Most helpful customer reviews

7 of 7 people found the following review helpful By Daniel Jolley TOP 50 REVIEWER on June 15 2006
Format: Paperback
In The Colour of Magic, Terry Pratchett introduces us to the Discworld, a flat planet held aloft by four great elephants, all of which ride on the back of the cosmic turtle called Great A'Tuin as he (or possibly she) purposely plods through the universe toward his (or her) unknown Destination. Having read many of the Discworld novels, I was rather struck by the fact that so much of what was to come was incorporated into this original novel, not only in terms of the characters but also in terms of the unique geological, geographical, and meteorological characteristics of the most unique world in the multiverse, from the grandeur of the Rimfall "close to the edge" to the singular city of Ankh-Morpork to the previously mythical Counterweight Continent. In terms of characterization, which is one of Pratchett's most gifted abilities, many of the individuals we encounter here are easily recognizable and described in the same exact terms in later novels. The humor, which is really what makes the Discworld series so wildly popular, is also here in great abundance. Pratchett can make something very funny with a mere word, deftly structuring sentences in a seemingly simple yet utterly brilliant way that few writers can match even on their best days.

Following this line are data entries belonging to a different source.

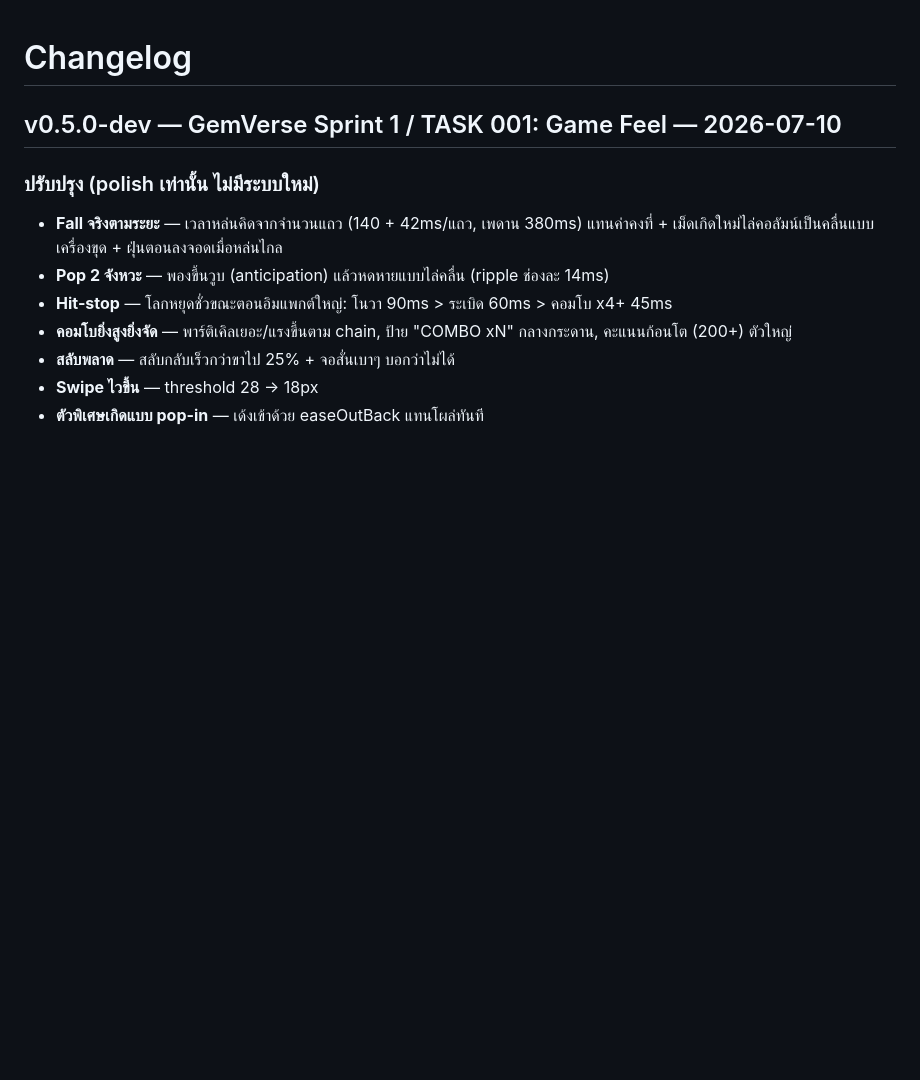
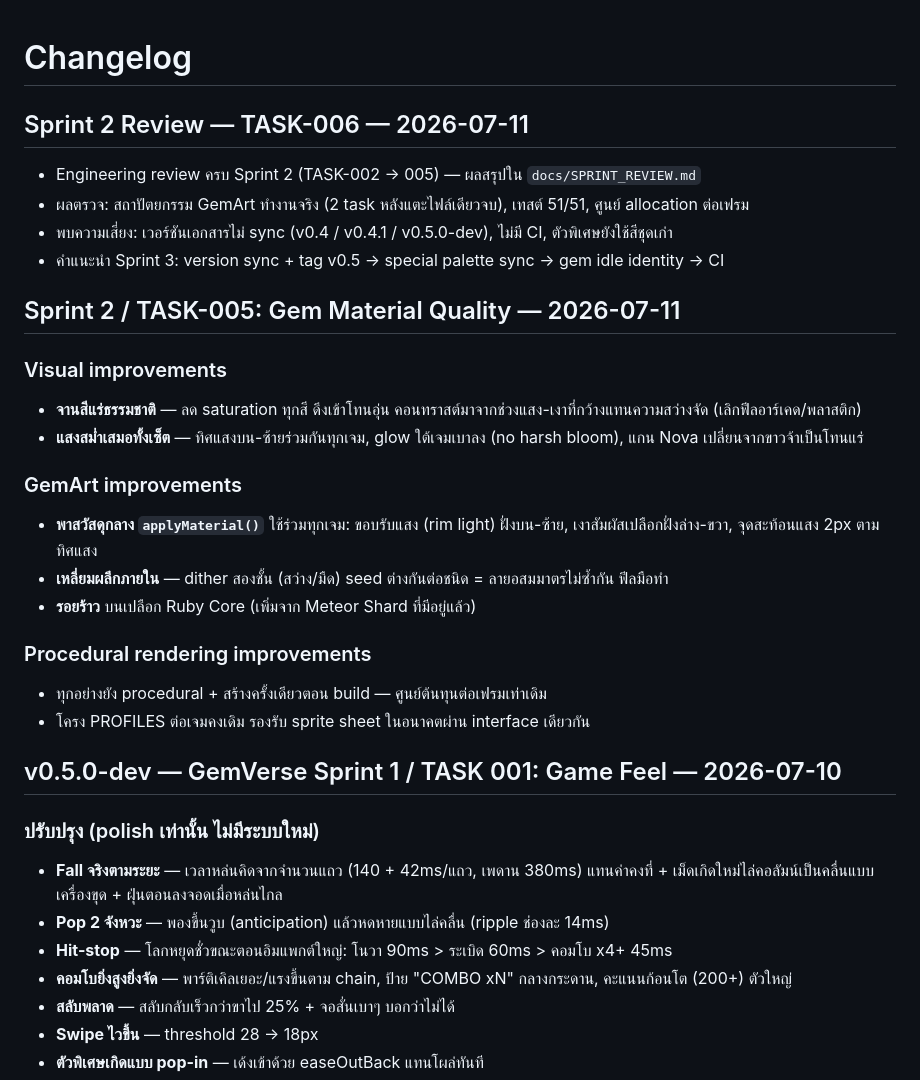
Before and after one commit to markerhz/testcosmicgem, a Markdown page: docs/CHANGELOG.md, the part around the change. GitHub-like rendering; blank space fills up the shorter version.

```diff
--- a/docs/CHANGELOG.md
+++ b/docs/CHANGELOG.md
@@ -1,4 +1,26 @@
 # Changelog
+
+## Sprint 2 Review — TASK-006 — 2026-07-11
+
+- Engineering review ครบ Sprint 2 (TASK-002 → 005) — ผลสรุปใน `docs/SPRINT_REVIEW.md`
+- ผลตรวจ: สถาปัตยกรรม GemArt ทำงานจริง (2 task หลังแตะไฟล์เดียวจบ), เทสต์ 51/51, ศูนย์ allocation ต่อเฟรม
+- พบความเสี่ยง: เวอร์ชันเอกสารไม่ sync (v0.4 / v0.4.1 / v0.5.0-dev), ไม่มี CI, ตัวพิเศษยังใช้สีชุดเก่า
+- คำแนะนำ Sprint 3: version sync + tag v0.5 → special palette sync → gem idle identity → CI
+
+## Sprint 2 / TASK-005: Gem Material Quality — 2026-07-11
+
+### Visual improvements
+- **จานสีแร่ธรรมชาติ** — ลด saturation ทุกสี ดึงเข้าโทนอุ่น คอนทราสต์มาจากช่วงแสง-เงาที่กว้างแทนความสว่างจัด (เลิกฟีลอาร์เคด/พลาสติก)
+- **แสงสม่ำเสมอทั้งเซ็ต** — ทิศแสงบน-ซ้ายร่วมกันทุกเจม, glow ใต้เจมเบาลง (no harsh bloom), แกน Nova เปลี่ยนจากขาวจ้าเป็นโทนแร่
+
+### GemArt improvements
+- **พาสวัสดุกลาง `applyMaterial()`** ใช้ร่วมทุกเจม: ขอบรับแสง (rim light) ฝั่งบน-ซ้าย, เงาสัมผัสเปลือกฝั่งล่าง-ขวา, จุดสะท้อนแสง 2px ตามทิศแสง
+- **เหลี่ยมผลึกภายใน** — dither สองชั้น (สว่าง/มืด) seed ต่างกันต่อชนิด = ลายอสมมาตรไม่ซ้ำกัน ฟีลมือทำ
+- **รอยร้าว** บนเปลือก Ruby Core (เพิ่มจาก Meteor Shard ที่มีอยู่แล้ว)
+
+### Procedural rendering improvements
+- ทุกอย่างยัง procedural + สร้างครั้งเดียวตอน build — ศูนย์ต้นทุนต่อเฟรมเท่าเดิม
+- โครง PROFILES ต่อเจมคงเดิม รองรับ sprite sheet ในอนาคตผ่าน interface เดียวกัน
 
 ## v0.5.0-dev — GemVerse Sprint 1 / TASK 001: Game Feel — 2026-07-10
 
```
Also changed, not shown: docs/SPRINT_REVIEW.md (added, +55 -0 lines).
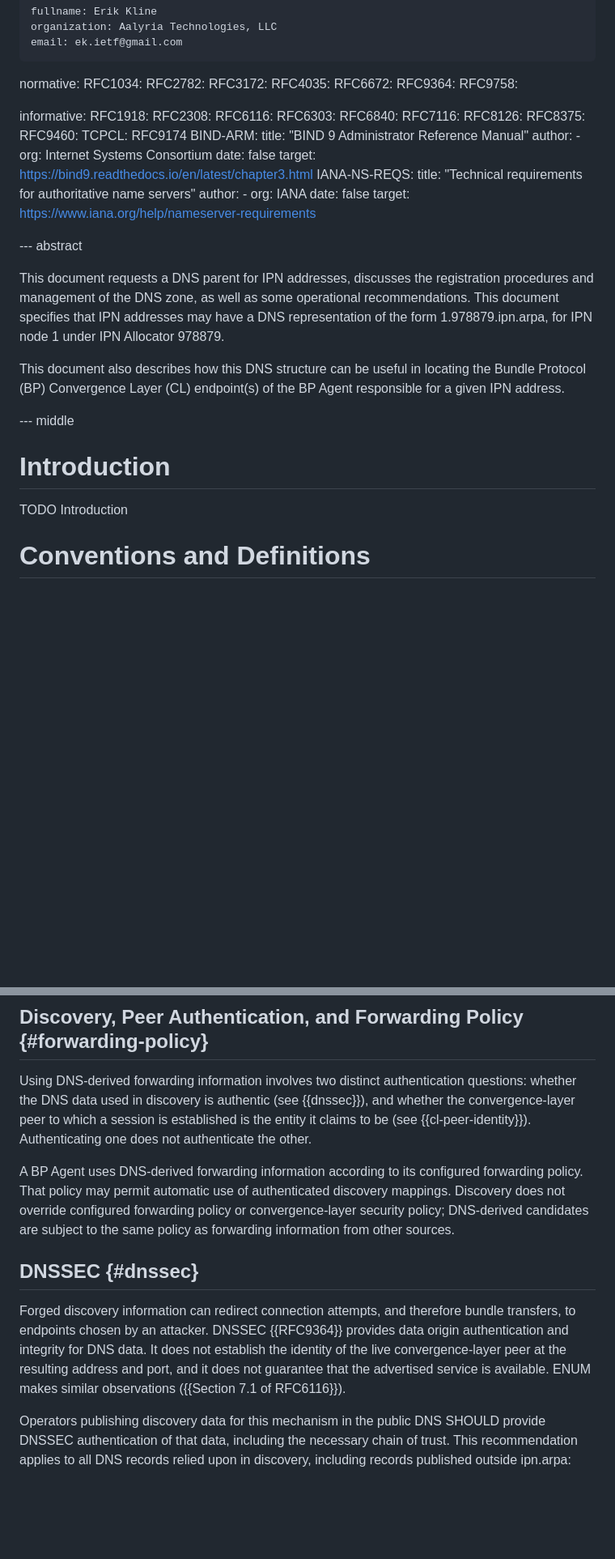
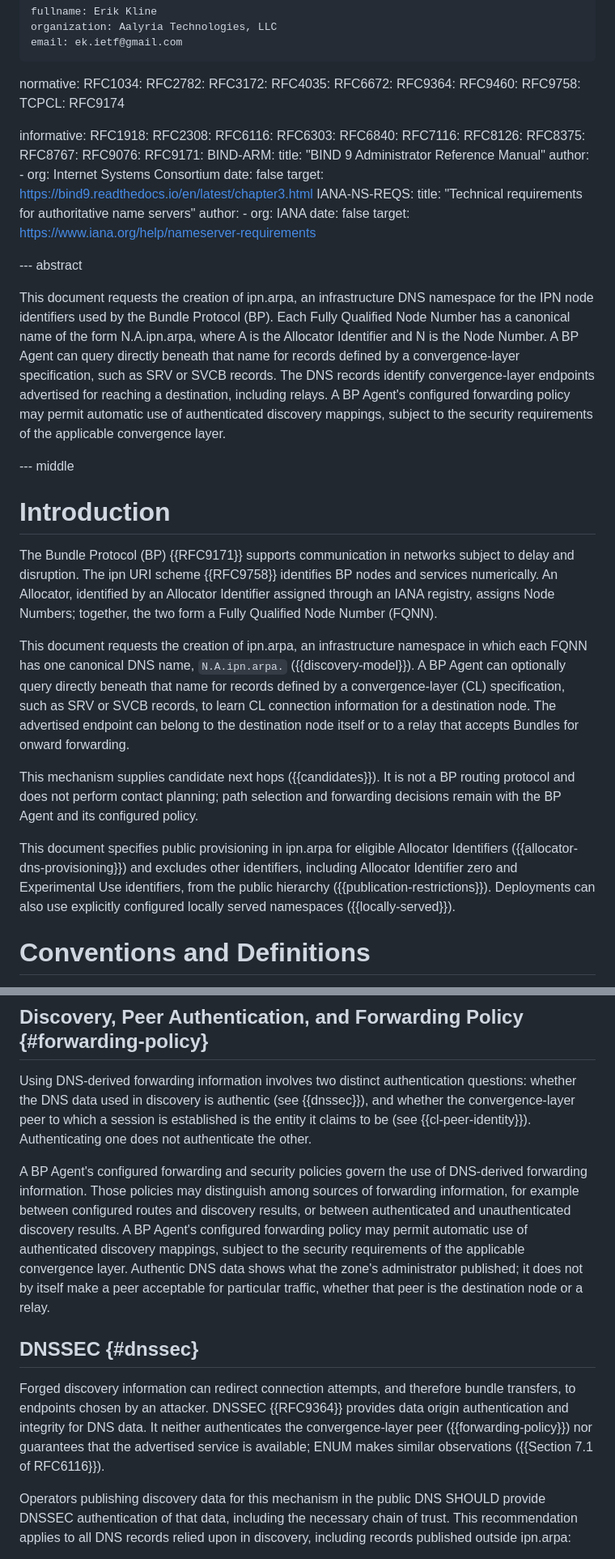
Before and after one commit to ekline/draft-dtn-ipn-arpa, a Markdown page: draft-ek-dtn-ipn-arpa.md, 2 parts joined by grey strips. Shown at 81% size. Drawn GitHub-style; blank space fills up the shorter version.

```diff
--- a/draft-ek-dtn-ipn-arpa.md
+++ b/draft-ek-dtn-ipn-arpa.md
@@ -37,7 +37,9 @@ normative:
   RFC4035:
   RFC6672:
   RFC9364:
+  RFC9460:
   RFC9758:
+  TCPCL: RFC9174
 
 informative:
   RFC1918:
@@ -48,8 +50,9 @@ informative:
   RFC7116:
   RFC8126:
   RFC8375:
-  RFC9460:
-  TCPCL: RFC9174
+  RFC8767:
+  RFC9076:
+  RFC9171:
   BIND-ARM:
     title: "BIND 9 Administrator Reference Manual"
     author:
@@ -66,21 +69,49 @@ informative:
 
 --- abstract
 
-This document requests a DNS parent for IPN addresses, discusses
-the registration procedures and management of the DNS zone, as
-well as some operational recommendations.  This document specifies that
-IPN addresses may have a DNS representation of the form 1.978879.ipn.arpa,
-for IPN node 1 under IPN Allocator 978879.
-
-This document also describes how this DNS structure can be useful in
-locating the Bundle Protocol (BP) Convergence Layer (CL) endpoint(s) of
-the BP Agent responsible for a given IPN address.
+This document requests the creation of ipn.arpa, an infrastructure DNS
+namespace for the IPN node identifiers used by the Bundle Protocol (BP).
+Each Fully Qualified Node Number has a canonical name of the form
+N.A.ipn.arpa, where A is the Allocator Identifier and N is the Node
+Number.  A BP Agent can query directly beneath that name for records
+defined by a convergence-layer specification, such as SRV or SVCB
+records.  The DNS records identify convergence-layer endpoints
+advertised for reaching a destination, including relays.  A BP Agent's
+configured forwarding policy may permit automatic use of authenticated
+discovery mappings, subject to the security requirements of the
+applicable convergence layer.
 
 --- middle
 
 # Introduction
 
-TODO Introduction
+The Bundle Protocol (BP) {{RFC9171}} supports communication in networks
+subject to delay and disruption.  The ipn URI scheme {{RFC9758}}
+identifies BP nodes and services numerically.  An Allocator, identified
+by an Allocator Identifier assigned through an IANA registry, assigns
+Node Numbers; together, the two form a Fully Qualified Node Number
+(FQNN).
+
+This document requests the creation of ipn.arpa, an infrastructure
+namespace in which each FQNN has one canonical DNS name,
+`N.A.ipn.arpa.` ({{discovery-model}}).  A BP Agent can optionally
+query directly beneath that name for records defined by a
+convergence-layer (CL) specification, such as SRV or SVCB records, to
+learn CL connection information for a destination node.  The
+advertised endpoint can belong to the destination node itself or to a
+relay that accepts Bundles for onward forwarding.
+
+This mechanism supplies candidate next hops ({{candidates}}).  It is
+not a BP routing protocol and does not perform contact planning; path
+selection and forwarding decisions remain with the BP Agent and its
+configured policy.
+
+This document specifies public provisioning in ipn.arpa for eligible
+Allocator Identifiers ({{allocator-dns-provisioning}}) and excludes
+other identifiers, including Allocator Identifier zero and Experimental
+Use identifiers, from the public hierarchy
+({{publication-restrictions}}).  Deployments can also use explicitly
+configured locally served namespaces ({{locally-served}}).
 
 
 # Conventions and Definitions
@@ -689,22 +744,27 @@ which a session is established is the entity it claims to be (see
 {{cl-peer-identity}}).  Authenticating one does not authenticate the
 other.
 
-A BP Agent uses DNS-derived forwarding information according to its
-configured forwarding policy.  That policy may permit automatic use of
-authenticated discovery mappings.  Discovery does not override
-configured forwarding policy or convergence-layer security policy;
-DNS-derived candidates are subject to the same policy as forwarding
-information from other sources.
+A BP Agent's configured forwarding and security policies govern the
+use of DNS-derived forwarding information.  Those policies may
+distinguish among sources of forwarding information, for example
+between configured routes and discovery results, or between
+authenticated and unauthenticated discovery results.  A BP Agent's
+configured forwarding policy may permit automatic use of authenticated
+discovery mappings, subject to the security requirements of the
+applicable convergence layer.  Authentic DNS data shows what the
+zone's administrator published; it does not by itself make a peer
+acceptable for particular traffic, whether that peer is the
+destination node or a relay.
 
 ## DNSSEC {#dnssec}
 
 Forged discovery information can redirect connection attempts, and
 therefore bundle transfers, to endpoints chosen by an attacker.
 DNSSEC {{RFC9364}} provides data origin authentication and integrity
-for DNS data.  It does not establish the identity of the live
-convergence-layer peer at the resulting address and port, and it
-does not guarantee that the advertised service is available.  ENUM
-makes similar observations ({{Section 7.1 of RFC6116}}).
+for DNS data.  It neither authenticates the convergence-layer peer
+({{forwarding-policy}}) nor guarantees that the advertised service is
+available; ENUM makes similar observations
+({{Section 7.1 of RFC6116}}).
 
 Operators publishing discovery data for this mechanism in the public
 DNS SHOULD provide DNSSEC authentication of that data, including the
```
Also changed, not shown: other parts of draft-ek-dtn-ipn-arpa.md (+151 -121 lines).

This book isn't as funny as most of the Discworld books that followed, but it can still make you laugh out loud at any given moment. One thing this book does lack, in comparison with its younger Discworld brethren, is Pratchett's brilliant and heavy use of satire. It may be wrong of me to judge this novel in comparison with other Discworld novels, but I certainly think the absence of constantly biting satire explains why this book is only incredibly funny rather than downright hilarious.Read more ›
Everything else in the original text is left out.